* **EXERCISE BRIEF**
Pick out each line of the records that includes the string "with", and copy it.

---------------

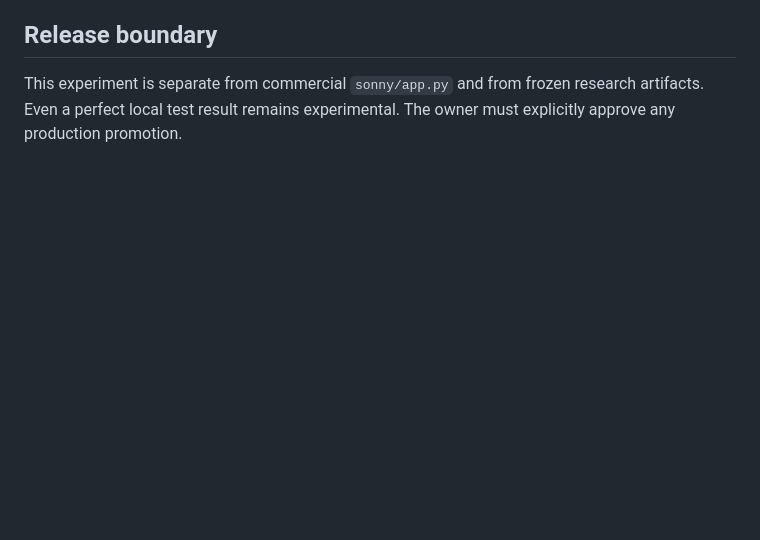
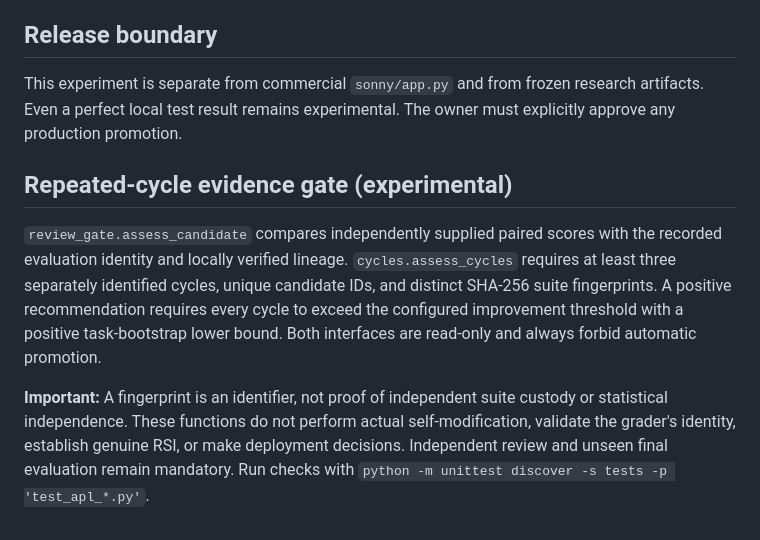
Before and after one commit to s58hjw2twn-netizen/Sonny2, a Markdown page: sonny_one/apl/README.md, the part around the change. Rendered like a GitHub page; blank space fills up the shorter version.

Commit message:
docs(apl): document repeated-cycle evidence gate limitations

```diff
--- a/sonny_one/apl/README.md
+++ b/sonny_one/apl/README.md
@@ -113,3 +113,19 @@ infrastructure blockers, and the ordered next-action queue.
 This experiment is separate from commercial `sonny/app.py` and from frozen
 research artifacts. Even a perfect local test result remains experimental.
 The owner must explicitly approve any production promotion.
+
+## Repeated-cycle evidence gate (experimental)
+
+`review_gate.assess_candidate` compares independently supplied paired scores
+with the recorded evaluation identity and locally verified lineage.
+`cycles.assess_cycles` requires at least three separately identified cycles,
+unique candidate IDs, and distinct SHA-256 suite fingerprints. A positive
+recommendation requires every cycle to exceed the configured improvement
+threshold with a positive task-bootstrap lower bound. Both interfaces are
+read-only and always forbid automatic promotion.
+
+**Important:** A fingerprint is an identifier, not proof of independent suite
+custody or statistical independence. These functions do not perform actual
+self-modification, validate the grader's identity, establish genuine RSI,
+or make deployment decisions. Independent review and unseen final evaluation
+remain mandatory. Run checks with `python -m unittest discover -s tests -p 'test_apl_*.py'`.
```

---------------

* **SOLUTION TO THE PROBLEM**
+with the recorded evaluation identity and locally verified lineage.
+threshold with a positive task-bootstrap lower bound. Both interfaces are
+remain mandatory. Run checks with `python -m unittest discover -s tests -p 'test_apl_*.py'`.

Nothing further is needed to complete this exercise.